» **Problem description**
Down to the last line, retype the records below exactly and skip the pictures.

» **Data supplied**
- - - - -
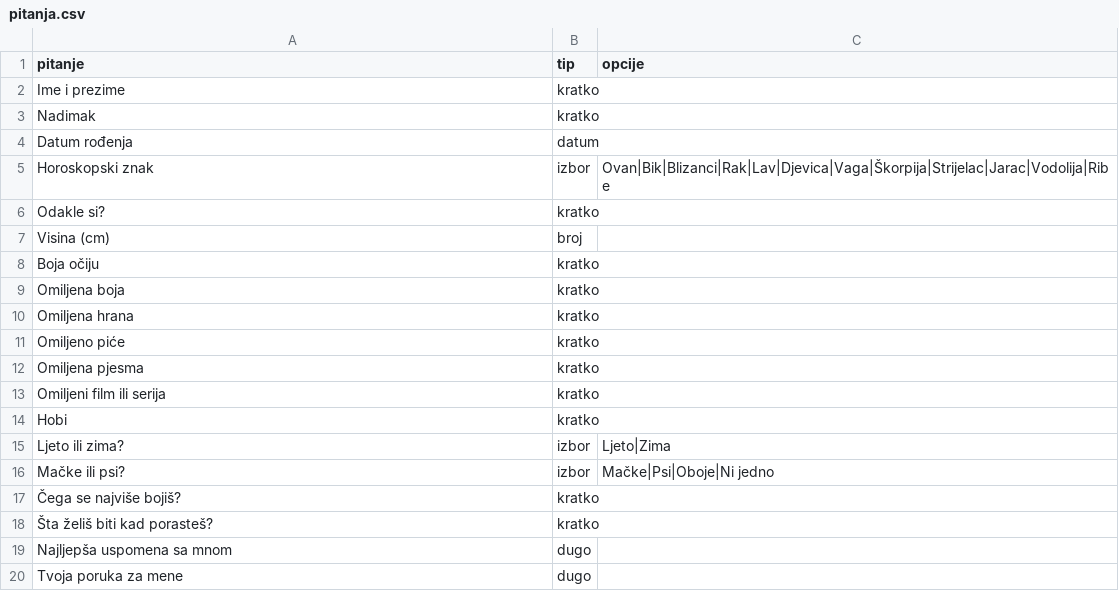
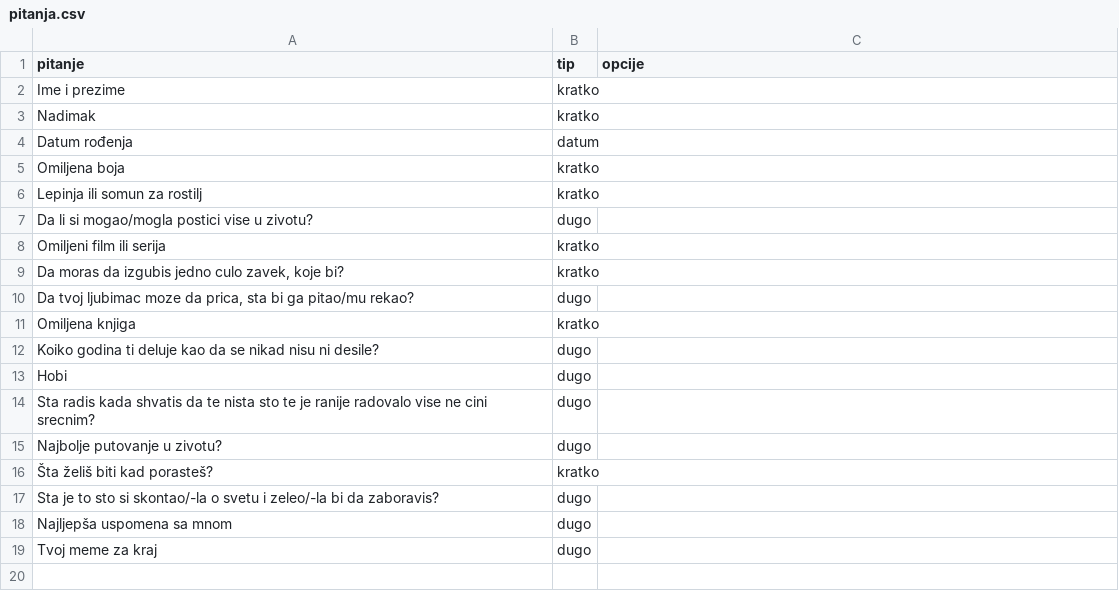
Before and after one commit to vasicstrahinja/Leksikon, a CSV file: pitanja.csv, drawn as a sheet.

Commit message:
Update pitanja.csv

```diff
--- a/pitanja.csv
+++ b/pitanja.csv
@@ -4,17 +4,16 @@ Nadimak;kratko;
 Datum rođenja;datum;
-Horoskopski znak;izbor;Ovan|Bik|Blizanci|Rak|Lav|Djevica|Vaga|Škorpija|Strijelac|Jarac|Vodolija|Ribe
-Odakle si?;kratko;
-Visina (cm);broj;
-Boja očiju;kratko;
 Omiljena boja;kratko;
-Omiljena hrana;kratko;
-Omiljeno piće;kratko;
-Omiljena pjesma;kratko;
+Lepinja ili somun za rostilj;kratko;
+Da li si mogao/mogla postici vise u zivotu?;dugo;
 Omiljeni film ili serija;kratko;
-Hobi;kratko;
-Ljeto ili zima?;izbor;Ljeto|Zima
-Mačke ili psi?;izbor;Mačke|Psi|Oboje|Ni jedno
-Čega se najviše bojiš?;kratko;
+Da moras da izgubis jedno culo zavek, koje bi?;kratko;
+Da tvoj ljubimac moze da prica, sta bi ga pitao/mu rekao?;dugo;
+Omiljena knjiga;kratko;
+Koiko godina ti deluje kao da se nikad nisu ni desile?;dugo;
+Hobi;dugo;
+Sta radis kada shvatis da te nista sto te je ranije radovalo vise ne cini srecnim?;dugo;
+Najbolje putovanje u zivotu?;dugo;
 Šta želiš biti kad porasteš?;kratko;
+Sta je to sto si skontao/-la o svetu i zeleo/-la bi da zaboravis?;dugo;
 Najljepša uspomena sa mnom;dugo;
-Tvoja poruka za mene;dugo;
+Tvoj meme za kraj;dugo;
```
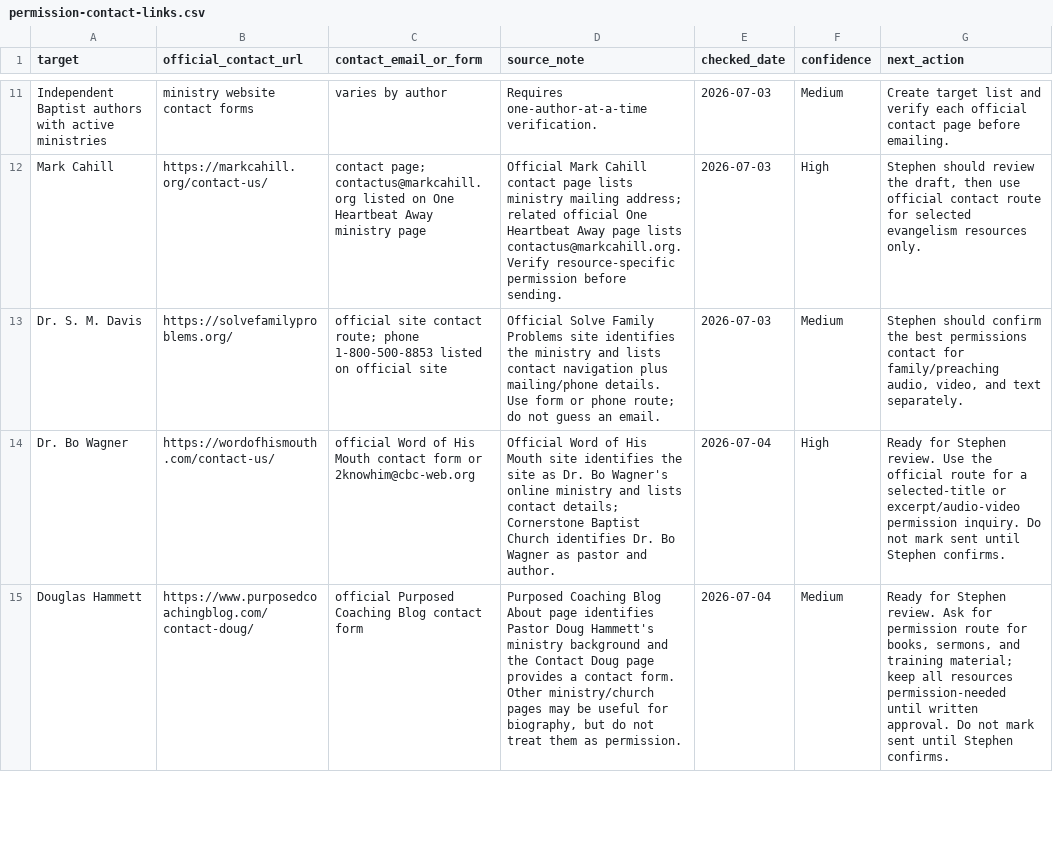
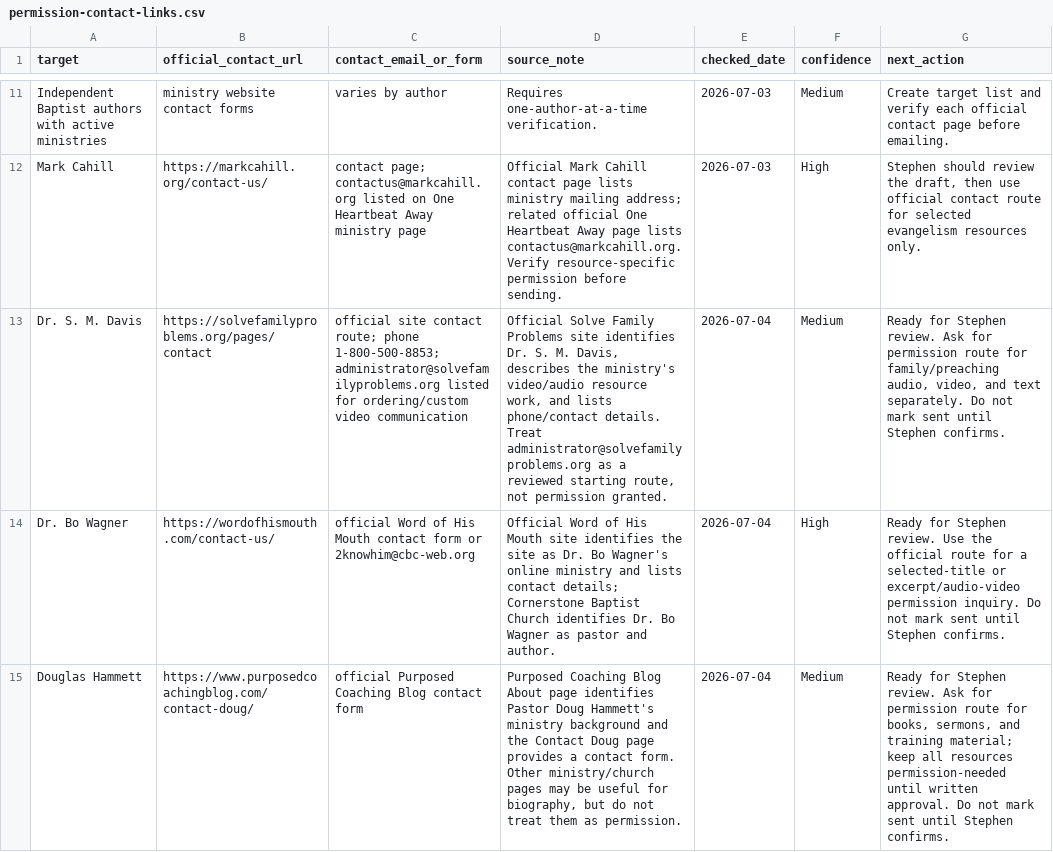
Before and after one commit to scheerfactor/bible-study-app, a CSV file: data/library/acquisition/permission-contact-links.csv, drawn as a sheet; only a part is shown, gaps mark what is left out; the diff names each change by its address in the sheet, - before the commit and + after, or states it on an @@ line.

Commit message:
Prepare S M Davis permission packet

```diff
--- a/data/library/acquisition/permission-contact-links.csv
+++ b/data/library/acquisition/permission-contact-links.csv
-B13 (official_contact_url): https://solvefamilyproblems.org/
+B13 (official_contact_url): https://solvefamilyproblems.org/pages/contact
-C13 (contact_email_or_form): …route; phone 1-800-500-8853 listed on official site
+C13 (contact_email_or_form): …route; phone 1-800-500-8853; administrator@solvefamilyproblems.org listed for ordering/custom video communication
-D13 (source_note): …site identifies the ministry and lists contact navigation plus mailing/phone details. Use form or phone route; do not guess an email.
+D13 (source_note): …site identifies Dr. S. M. Davis, describes the ministry's video/audio resource work, and lists phone/contact details. Treat administrator@solvefamilyproblems.org as a reviewed starting route, not permission granted.
-E13 (checked_date): 2026-07-03
+E13 (checked_date): 2026-07-04
-G13 (next_action): Stephen should confirm the best permissions contact for family/preaching audio, video, and text separately.
+G13 (next_action): Ready for Stephen review. Ask for permission route for family/preaching audio, video, and text separately. Do not mark sent until Stephen confirms.
```
Also changed, not shown: data/library/acquisition/next-permission-email-drafts.csv, data/library/acquisition/permission-ready-to-send-batch-2.csv, 2 other files.
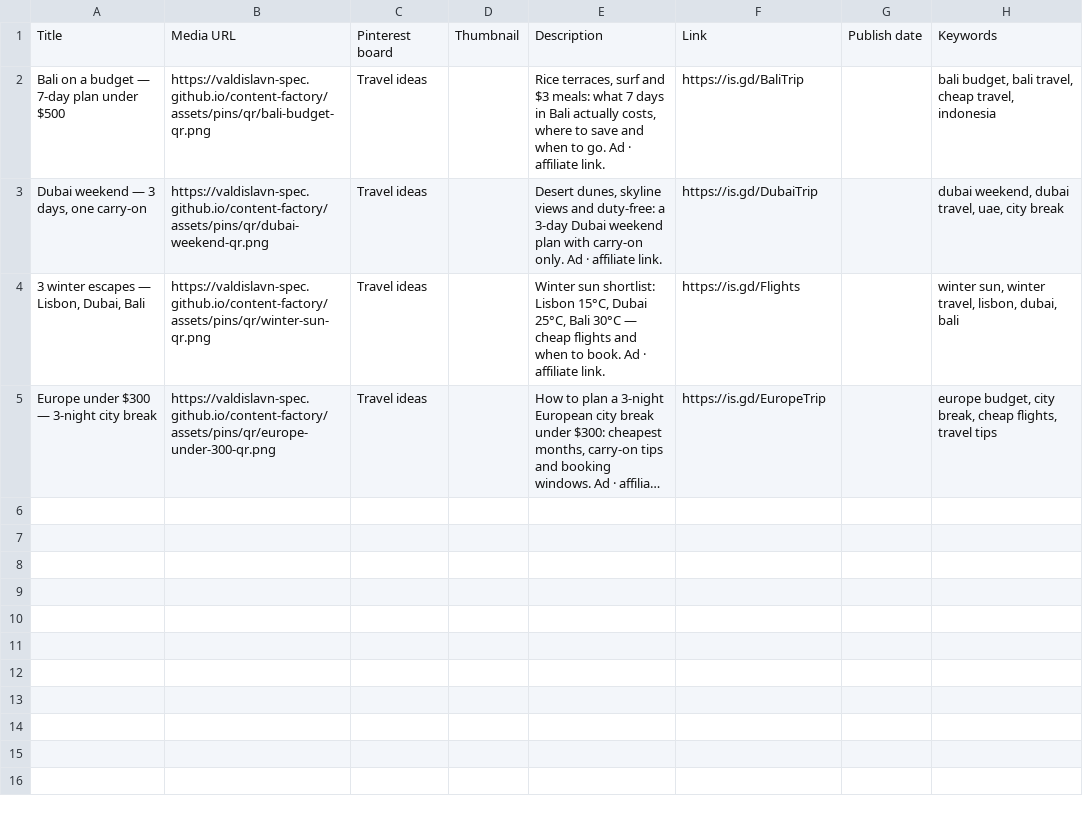
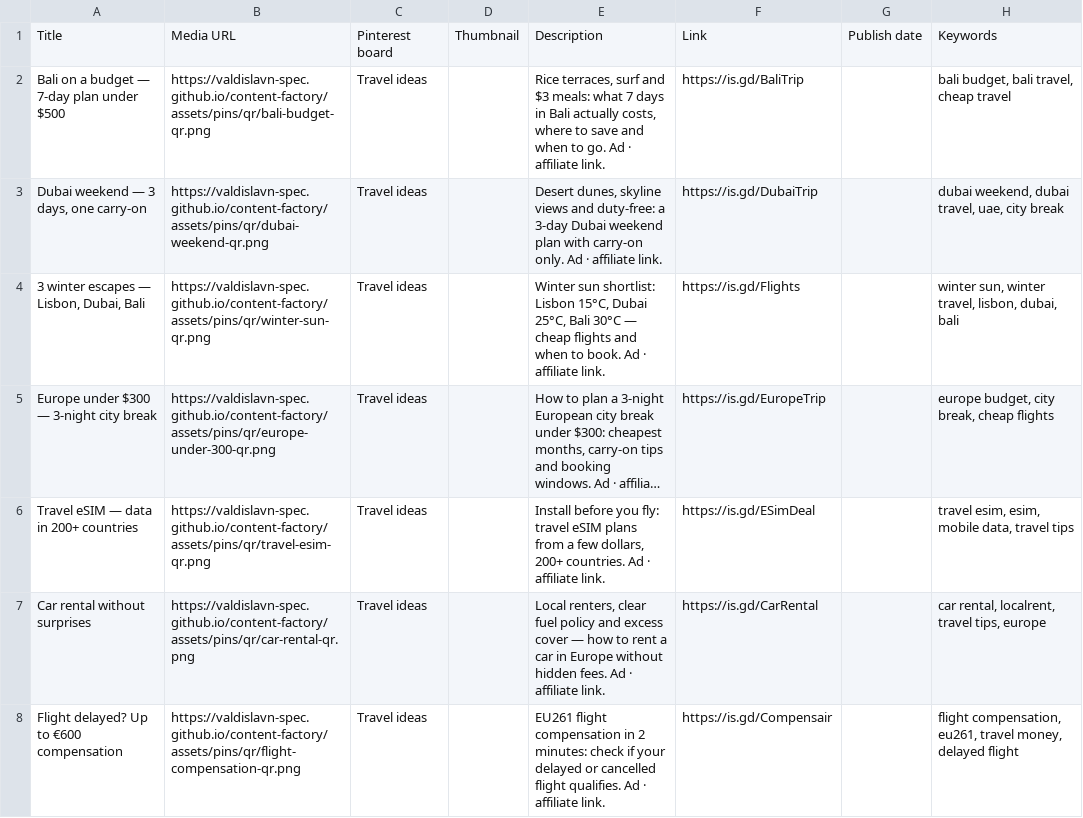
Before and after one commit to valdislavn-spec/content-factory, a CSV file: docs/pinterest-import-qr.csv, drawn as a sheet; long unchanged cells end in …; the diff names each change by its address in the sheet, - before the commit and + after, or states it on an @@ line.

```diff
--- a/docs/pinterest-import-qr.csv
+++ b/docs/pinterest-import-qr.csv
-H2: bali budget, bali travel, cheap travel, indonesia
+H2: bali budget, bali travel, cheap travel
-H5: …break, cheap flights, travel tips
+H5: …break, cheap flights
+row 6: Travel eSIM — data in 200+ countries | https://valdislavn-spec.github.io/content-factory/assets/pins/qr/travel-esim-qr.png | Travel ideas |  | Install before you fly: travel eSIM plans from a few dollars, 200+ countries. Ad · affiliate link. | https://is.gd/ESimDeal |  | travel esim, esim, mobile data, travel tips
+row 7: Car rental without surprises | https://valdislavn-spec.github.io/content-factory/assets/pins/qr/car-rental-qr.png | Travel ideas |  | Local renters, clear fuel policy and excess cover — how to rent a car in Europe without hidden fees. Ad · affiliate link. | https://is.gd/CarRental |  | car rental, localrent, travel tips, europe
+row 8: Flight delayed? Up to €600 compensation | https://valdislavn-spec.github.io/content-factory/assets/pins/qr/flight-compensation-qr.png | Travel ideas |  | EU261 flight compensation in 2 minutes: check if your delayed or cancelled flight qualifies. Ad · affiliate link. | https://is.gd/Compensair |  | flight compensation, eu261, travel money, delayed flight
```
Also changed, not shown: 1 other file.
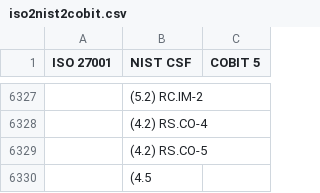
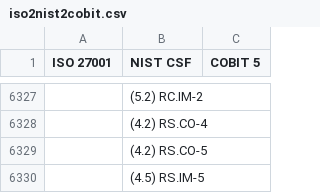
Before and after one commit to markviii8/markviii8.github.io, a CSV file: pages/htmlParallelCoords/iso2nist2cobit.csv, drawn as a sheet; only a part is shown, gaps mark what is left out; the diff names each change by its address in the sheet, - before the commit and + after, or states it on an @@ line.

```diff
--- a/pages/htmlParallelCoords/iso2nist2cobit.csv
+++ b/pages/htmlParallelCoords/iso2nist2cobit.csv
-B6330 (NIST CSF): (4.5
+B6330 (NIST CSF): (4.5) RS.IM-5
```
Also changed, not shown: 1 other file.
- - - - -
» **Output for this exercise**
Before and after one commit to vasicstrahinja/Leksikon, a CSV file: pitanja.csv, drawn as a sheet.

Commit message:
Update pitanja.csv

```diff
--- a/pitanja.csv
+++ b/pitanja.csv
@@ -4,17 +4,16 @@ Nadimak;kratko;
 Datum rođenja;datum;
-Horoskopski znak;izbor;Ovan|Bik|Blizanci|Rak|Lav|Djevica|Vaga|Škorpija|Strijelac|Jarac|Vodolija|Ribe
-Odakle si?;kratko;
-Visina (cm);broj;
-Boja očiju;kratko;
 Omiljena boja;kratko;
-Omiljena hrana;kratko;
-Omiljeno piće;kratko;
-Omiljena pjesma;kratko;
+Lepinja ili somun za rostilj;kratko;
+Da li si mogao/mogla postici vise u zivotu?;dugo;
 Omiljeni film ili serija;kratko;
-Hobi;kratko;
-Ljeto ili zima?;izbor;Ljeto|Zima
-Mačke ili psi?;izbor;Mačke|Psi|Oboje|Ni jedno
-Čega se najviše bojiš?;kratko;
+Da moras da izgubis jedno culo zavek, koje bi?;kratko;
+Da tvoj ljubimac moze da prica, sta bi ga pitao/mu rekao?;dugo;
+Omiljena knjiga;kratko;
+Koiko godina ti deluje kao da se nikad nisu ni desile?;dugo;
+Hobi;dugo;
+Sta radis kada shvatis da te nista sto te je ranije radovalo vise ne cini srecnim?;dugo;
+Najbolje putovanje u zivotu?;dugo;
 Šta želiš biti kad porasteš?;kratko;
+Sta je to sto si skontao/-la o svetu i zeleo/-la bi da zaboravis?;dugo;
 Najljepša uspomena sa mnom;dugo;
-Tvoja poruka za mene;dugo;
+Tvoj meme za kraj;dugo;
```
Before and after one commit to scheerfactor/bible-study-app, a CSV file: data/library/acquisition/permission-contact-links.csv, drawn as a sheet; only a part is shown, gaps mark what is left out; the diff names each change by its address in the sheet, - before the commit and + after, or states it on an @@ line.

Commit message:
Prepare S M Davis permission packet

```diff
--- a/data/library/acquisition/permission-contact-links.csv
+++ b/data/library/acquisition/permission-contact-links.csv
-B13 (official_contact_url): https://solvefamilyproblems.org/
+B13 (official_contact_url): https://solvefamilyproblems.org/pages/contact
-C13 (contact_email_or_form): …route; phone 1-800-500-8853 listed on official site
+C13 (contact_email_or_form): …route; phone 1-800-500-8853; administrator@solvefamilyproblems.org listed for ordering/custom video communication
-D13 (source_note): …site identifies the ministry and lists contact navigation plus mailing/phone details. Use form or phone route; do not guess an email.
+D13 (source_note): …site identifies Dr. S. M. Davis, describes the ministry's video/audio resource work, and lists phone/contact details. Treat administrator@solvefamilyproblems.org as a reviewed starting route, not permission granted.
-E13 (checked_date): 2026-07-03
+E13 (checked_date): 2026-07-04
-G13 (next_action): Stephen should confirm the best permissions contact for family/preaching audio, video, and text separately.
+G13 (next_action): Ready for Stephen review. Ask for permission route for family/preaching audio, video, and text separately. Do not mark sent until Stephen confirms.
```
Also changed, not shown: data/library/acquisition/next-permission-email-drafts.csv, data/library/acquisition/permission-ready-to-send-batch-2.csv, 2 other files.
Before and after one commit to valdislavn-spec/content-factory, a CSV file: docs/pinterest-import-qr.csv, drawn as a sheet; long unchanged cells end in …; the diff names each change by its address in the sheet, - before the commit and + after, or states it on an @@ line.

```diff
--- a/docs/pinterest-import-qr.csv
+++ b/docs/pinterest-import-qr.csv
-H2: bali budget, bali travel, cheap travel, indonesia
+H2: bali budget, bali travel, cheap travel
-H5: …break, cheap flights, travel tips
+H5: …break, cheap flights
+row 6: Travel eSIM — data in 200+ countries | https://valdislavn-spec.github.io/content-factory/assets/pins/qr/travel-esim-qr.png | Travel ideas |  | Install before you fly: travel eSIM plans from a few dollars, 200+ countries. Ad · affiliate link. | https://is.gd/ESimDeal |  | travel esim, esim, mobile data, travel tips
+row 7: Car rental without surprises | https://valdislavn-spec.github.io/content-factory/assets/pins/qr/car-rental-qr.png | Travel ideas |  | Local renters, clear fuel policy and excess cover — how to rent a car in Europe without hidden fees. Ad · affiliate link. | https://is.gd/CarRental |  | car rental, localrent, travel tips, europe
+row 8: Flight delayed? Up to €600 compensation | https://valdislavn-spec.github.io/content-factory/assets/pins/qr/flight-compensation-qr.png | Travel ideas |  | EU261 flight compensation in 2 minutes: check if your delayed or cancelled flight qualifies. Ad · affiliate link. | https://is.gd/Compensair |  | flight compensation, eu261, travel money, delayed flight
```
Also changed, not shown: 1 other file.
Before and after one commit to markviii8/markviii8.github.io, a CSV file: pages/htmlParallelCoords/iso2nist2cobit.csv, drawn as a sheet; only a part is shown, gaps mark what is left out; the diff names each change by its address in the sheet, - before the commit and + after, or states it on an @@ line.

```diff
--- a/pages/htmlParallelCoords/iso2nist2cobit.csv
+++ b/pages/htmlParallelCoords/iso2nist2cobit.csv
-B6330 (NIST CSF): (4.5
+B6330 (NIST CSF): (4.5) RS.IM-5
```
Also changed, not shown: 1 other file.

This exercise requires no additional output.